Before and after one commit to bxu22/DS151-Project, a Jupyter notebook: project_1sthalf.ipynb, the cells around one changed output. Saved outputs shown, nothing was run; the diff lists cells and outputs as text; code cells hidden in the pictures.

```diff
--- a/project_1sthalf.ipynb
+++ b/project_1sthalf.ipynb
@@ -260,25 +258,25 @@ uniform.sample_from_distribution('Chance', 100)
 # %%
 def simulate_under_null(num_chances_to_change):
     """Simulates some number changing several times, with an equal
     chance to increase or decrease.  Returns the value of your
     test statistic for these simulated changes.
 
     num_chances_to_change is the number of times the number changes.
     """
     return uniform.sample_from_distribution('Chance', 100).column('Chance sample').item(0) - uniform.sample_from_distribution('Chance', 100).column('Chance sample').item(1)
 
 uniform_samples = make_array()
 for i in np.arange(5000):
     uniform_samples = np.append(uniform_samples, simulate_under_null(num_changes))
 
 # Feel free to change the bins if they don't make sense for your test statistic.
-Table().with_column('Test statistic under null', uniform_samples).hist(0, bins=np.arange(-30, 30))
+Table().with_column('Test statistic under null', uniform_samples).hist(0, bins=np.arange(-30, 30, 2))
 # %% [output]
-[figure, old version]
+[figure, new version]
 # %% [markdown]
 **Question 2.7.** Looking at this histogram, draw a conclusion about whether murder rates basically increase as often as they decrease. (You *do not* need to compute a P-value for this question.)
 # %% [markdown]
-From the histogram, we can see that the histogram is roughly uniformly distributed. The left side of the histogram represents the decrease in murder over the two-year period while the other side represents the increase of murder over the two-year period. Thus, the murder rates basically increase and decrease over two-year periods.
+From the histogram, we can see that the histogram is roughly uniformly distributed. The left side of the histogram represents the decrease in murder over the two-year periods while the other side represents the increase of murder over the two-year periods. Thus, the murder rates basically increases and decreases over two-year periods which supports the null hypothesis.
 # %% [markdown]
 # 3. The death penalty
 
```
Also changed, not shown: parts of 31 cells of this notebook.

=-=-=-=-=

### EXERCISE OBJECTIVE:
Faithfully write out the entire listing, line by line.

### TASK ANSWER:
Before and after one commit to bxu22/DS151-Project, a Jupyter notebook: project_1sthalf.ipynb, the cells around one changed output. Saved outputs shown, nothing was run; the diff lists cells and outputs as text; code cells hidden in the pictures.

```diff
--- a/project_1sthalf.ipynb
+++ b/project_1sthalf.ipynb
@@ -260,25 +258,25 @@ uniform.sample_from_distribution('Chance', 100)
 # %%
 def simulate_under_null(num_chances_to_change):
     """Simulates some number changing several times, with an equal
     chance to increase or decrease.  Returns the value of your
     test statistic for these simulated changes.
 
     num_chances_to_change is the number of times the number changes.
     """
     return uniform.sample_from_distribution('Chance', 100).column('Chance sample').item(0) - uniform.sample_from_distribution('Chance', 100).column('Chance sample').item(1)
 
 uniform_samples = make_array()
 for i in np.arange(5000):
     uniform_samples = np.append(uniform_samples, simulate_under_null(num_changes))
 
 # Feel free to change the bins if they don't make sense for your test statistic.
-Table().with_column('Test statistic under null', uniform_samples).hist(0, bins=np.arange(-30, 30))
+Table().with_column('Test statistic under null', uniform_samples).hist(0, bins=np.arange(-30, 30, 2))
 # %% [output]
-[figure, old version]
+[figure, new version]
 # %% [markdown]
 **Question 2.7.** Looking at this histogram, draw a conclusion about whether murder rates basically increase as often as they decrease. (You *do not* need to compute a P-value for this question.)
 # %% [markdown]
-From the histogram, we can see that the histogram is roughly uniformly distributed. The left side of the histogram represents the decrease in murder over the two-year period while the other side represents the increase of murder over the two-year period. Thus, the murder rates basically increase and decrease over two-year periods.
+From the histogram, we can see that the histogram is roughly uniformly distributed. The left side of the histogram represents the decrease in murder over the two-year periods while the other side represents the increase of murder over the two-year periods. Thus, the murder rates basically increases and decreases over two-year periods which supports the null hypothesis.
 # %% [markdown]
 # 3. The death penalty
 
```
Also changed, not shown: parts of 31 cells of this notebook.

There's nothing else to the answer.